A plug for the hard working folks at Enhancera, the PII protector will help you maintain PII securely, hiding data from users who are not required to view / manage the data. Auditability and traceability is built right into the tool as well. You can find additional information on this app here: PII Protector for Jira.

Enable Database Encryption

While not supported by Atlassian, Database encryption provides an extra layer of security. All Jira / Confluence applications sit atop a RDBMS (i.e. MySQL, PostgreSQL, SQL Server, Oracle). Enable encryption, and ensure backup / copies are maintained in a secure location. 

Conduct Regular Security Audits

Regular security audits (monthly / quarterly, etc.) will help you determine where your flaws may be, and what you can do to alleviate / reduce the risk of exposure. Ensure your security team understands and documents the use of Jira and Confluence in your system. 

What Next?

Interested in learning more, or have Ascend Integrated review your instance? Contact Us Today! 

3 Ways to use Color Queues in Jira

3 Ways to use Color Queues in Jira

By now you have heard of our latest free app to reach the Atlassian Marketplace, “Color Queues for Jira Service Desk”: Color Queues for Jira Service Desk. If not, Color Queues is a free app developed by Ascend Integrated enabling users to highlight and focus on queues in their Service Desk project. Using Color Queues enables your agents / teams to organize their queues using color coding, ensuring a faster response and resolution time for your customer’s requests.

In this blog, we’re going to cover three major use cases for Color Queues and leveraging existing Jira Service Desk functionality so you can get the most out of our app. Note, you will need to be a Project Administrator to enable and configure Color Queues.

Identify Your Tasks
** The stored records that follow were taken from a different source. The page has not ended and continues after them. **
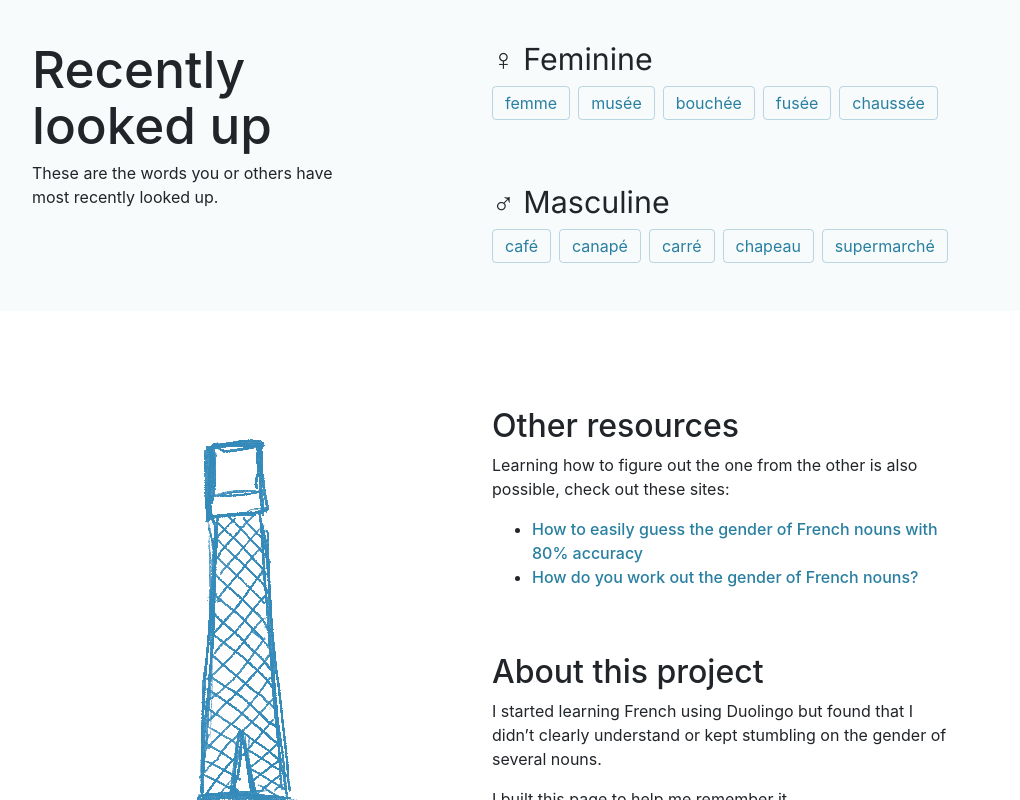
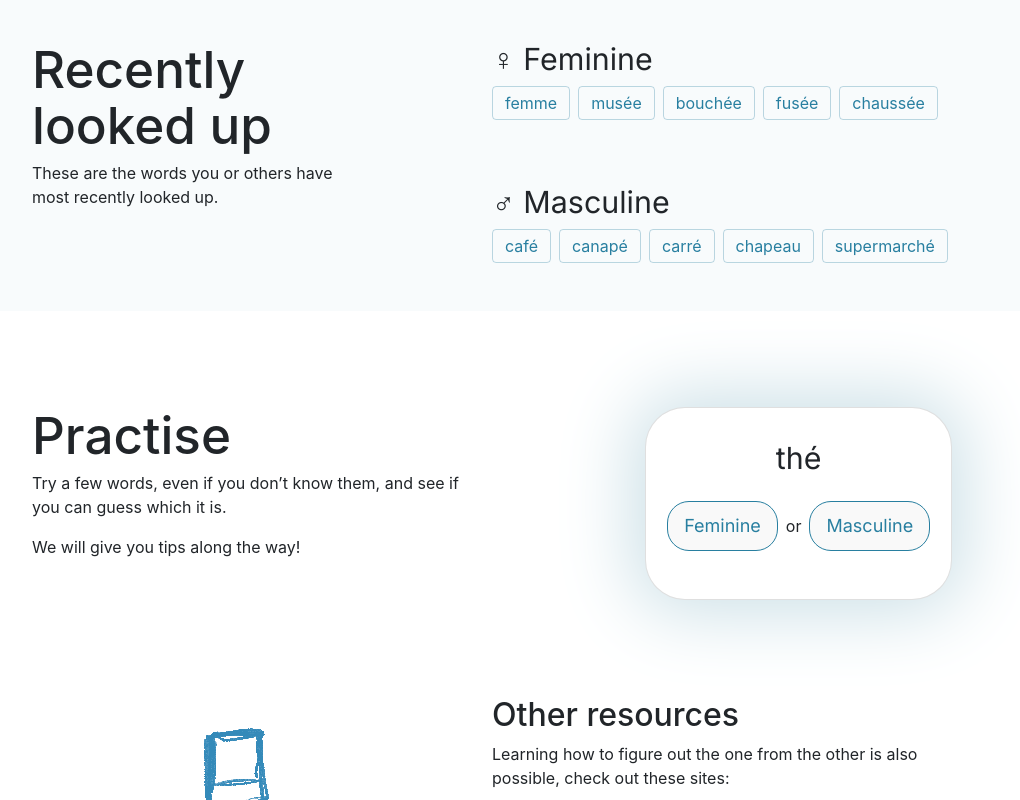
Before and after one commit to ddikman/genre-substantif, a Vue app: page / in a window 1280 px wide. Shown: the part 433-1233 px from the top of the page, without its empty margins (148-1168 px from the left). Built offline with nearby package versions, Linux system fonts and the light colour scheme.

Commit message:
Added a practice section

```diff
--- a/src/App.vue
+++ b/src/App.vue
@@ -2,6 +2,7 @@
 
 import { ref } from 'vue'
 import NounLookup from './components/NounLookup.vue'
+import Practice from './components/Practice.vue';
 import { recentFeminine, recentMasculine } from './stores/lookups';
 
 </script>
@@ -40,6 +41,7 @@ import { recentFeminine, recentMasculine } from './stores/lookups';
       </div>
     </div>
   </div>
+  <Practice></Practice>
   <div class="container section-top-spacer">
     <div class="row">
       <div class="col-md-6 p-0 hide-mobile">
--- /dev/null
+++ b/src/components/Practice.vue
@@ -0,0 +1,137 @@
+<script setup lang="ts">
+
+import { ref } from 'vue';
+import { FEMININE, MASCULINE } from '../models/word';
+
+interface WordExample {
+  word: string;
+  tip: string;
+  gender: string;
+}
+
+const FEMININE_ENDINGS = 'Feminine words typically end in -e or -ion, except -age, -ege, -é or -isme'
+const MASCULINE_ENDINGS = 'Masculine words are typically not ending in -e or -ion'
+const MASCULINE_ENDING_ACCENT = 'Words ending with -é are typically masculine as it is an exceptio to the rule of feminine words'
+const EXCEPTION_E_ENDING = 'This is an exception, despite ending in -e it is masculine'
+
+let words: WordExample[] = [
+  { word: 'legume', 'tip': EXCEPTION_E_ENDING, gender: MASCULINE },
+  { word: 'fenêtre', 'tip': FEMININE_ENDINGS, gender: FEMININE },
+  { word: 'zoo', 'tip': MASCULINE_ENDINGS, gender: MASCULINE },
+  { word: 'chat', 'tip': MASCULINE_ENDINGS, gender: MASCULINE },
+  { word: 'cheval', 'tip': MASCULINE_ENDINGS, gender: MASCULINE },
+  { word: 'plage', 'tip': FEMININE_ENDINGS, gender: FEMININE },
+  { word: 'banque', 'tip': FEMININE_ENDINGS, gender: FEMININE },
+  { word: 'maison', 'tip': FEMININE_ENDINGS, gender: FEMININE },
+  { word: 'appartement', 'tip': MASCULINE_ENDINGS, gender: MASCULINE },
+  { word: 'thé', 'tip': MASCULINE_ENDINGS, gender: MASCULINE },
+  { word: 'café', 'tip': MASCULINE_ENDING_ACCENT, gender: MASCULINE },
+  { word: 'salon', 'tip': MASCULINE_ENDINGS, gender: MASCULINE },
+  { word: 'addition', 'tip': FEMININE_ENDINGS, gender: FEMININE },
+  { word: 'musique', 'tip': FEMININE_ENDINGS, gender: FEMININE },
+  { word: 'verre', 'tip': FEMININE_ENDINGS, gender: FEMININE },
+  { word: 'banque', 'tip': FEMININE_ENDINGS, gender: FEMININE },
+]
+
+let triedWords: WordExample[] = []
+
+const randomWord = () => {
+  const index = Math.floor(Math.random() * words.length);
+  const selectedWord = words.splice(index, 1)[0]
+  triedWords.push(selectedWord)
+  if (words.length === 0) {
+    words = triedWords
+    triedWords = []
+  }
+  return selectedWord;
+}
+
+const word = ref(randomWord())
+const previousWord = ref(word.value)
+const answered = ref(false);
+
+const correctAnswer = ref(false);
+const tip = ref('');
+
+const answer = (gender: string) => {
+  answered.value = true;
+  correctAnswer.value = gender == word.value.gender;
+  tip.value = word.value.tip
+  Math.random()
+  previousWord.value = word.value
+  word.value = randomWord()
+}
+
+</script>
+
+<template>
+  <section class="section-top-spacer">
+    <div class="content container">
+      <div class="row">
+        <div class="col-md-8 section-text text-start p-0">
+          <h1 id="find-gender">Practise</h1>
+          <div style="max-width: 70%;">
+            <p>Try a few words, even if you don’t know them, and see if you can guess which it is.</p>
+            <p>We will give you tips along the way!</p>
+          </div>
+        </div>
+        <div class="col-md-4 p-0">
+          <div class="card text-center">
+            <h2 class="subtitle">{{ word.word }}</h2>
+            <div class="button-choices">
+              <button @click="answer(FEMININE)">Feminine</button>
+              <span>or</span>
+              <button @click="answer(MASCULINE)">Masculine</button>
+            </div>
+            <div v-if="answered">
+              <hr/>
+              <div v-if="correctAnswer">That's right!<br/> <span class="the-word">{{ previousWord.word }}</span> is {{ previousWord.gender }}!</div>
+              <div v-else>
+                <p>I'm sorry. <span class="the-word">{{ previousWord.word }}</span> is {{ previousWord.gender }}</p>
+                <p>{{ tip }}</p>
+              </div>
+            </div>
+          </div>
+        </div>
+      </div>
+    </div>
+  </section>
+</template>
+
+<style scoped>
+
+.the-word {
+  font-weight: bold;
+  color: var(--color-accent);
+}
+.button-choices {
+  display: flex;
+  justify-content: center;
+  align-items: center;
+  margin: 1rem 0;
+  gap: 0.5rem;
+}
+
+button {
+  border: 1px solid var(--color-primary);
+  border-radius: 22px;
+  padding: 13px 16px;
+
+  color: var(--color-primary);
+  font-family: 'Inter';
+  font-style: normal;
+  font-weight: 400;
+  font-size: 18px;
+  line-height: 22px;
+}
+
+button:hover {
+  color: var(--color-accent);
+  border-color: var(--color-accent);
+}
+
+button:focus {
+  outline: none;
+}
+
+</style>
```
Also changed, not shown: 1 other file (tests, documents, lock files or other folders).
Do you have a specific queue you work within? Quickly and easily identify your queue from the list, especially if your team is working with A LOT of queues. Working with your Project Administrator, create a queue with issues assigned only to you (i.e. assignee = currentUser() and resolution is empty) and assign a color. Now, you (and all your fellow Service Desk Agents) will be able to focus on which queue identifies your current, open tasks / requests.

Figure 1: Creating the “My Open Requests” Queue

Figure 2: Viewing the “My Open Requests” Queue with “Color Queues” enabled

View Critical / High Priority Requests

When your customers enter high-priority requests or issues, you want to identify these right away in your large list of queues. To configure, create a new queue and set “Issues to Show” to only high priority issues where there is no set resolution (i.e. priority = “Critical” and resolution is EMPTY). Identify a color, click “Create”, and your queue will appear!

Figure 3: Creating the High Priority Requests Queue

Figure 4: Viewing the High Priority Request Queue in the Queue List

View Expiring SLAs For Powerful Reporting

Does your organization monitor SLAs closely? Use Color Queues in Coordination with your SLAs! Create a queue showing all open requests / issues that are expiring in 1 hour or less (i.e. use a JQL query like “Time to resolution” < remaining (“1h”).

After you create this queue, assign a color to it, and easily identify all requests whose SLA’s are expiring:

Figure 5: Creating a SLA Expiration Queue using Color Queues

And now your service desk team can easily identify those requests expiring in 1 hour or less!

Figure 6: Viewing the Expiring SLAs Queue

How are you using Color Queues? Let us know in the comments section or drop us a note: Contact Us!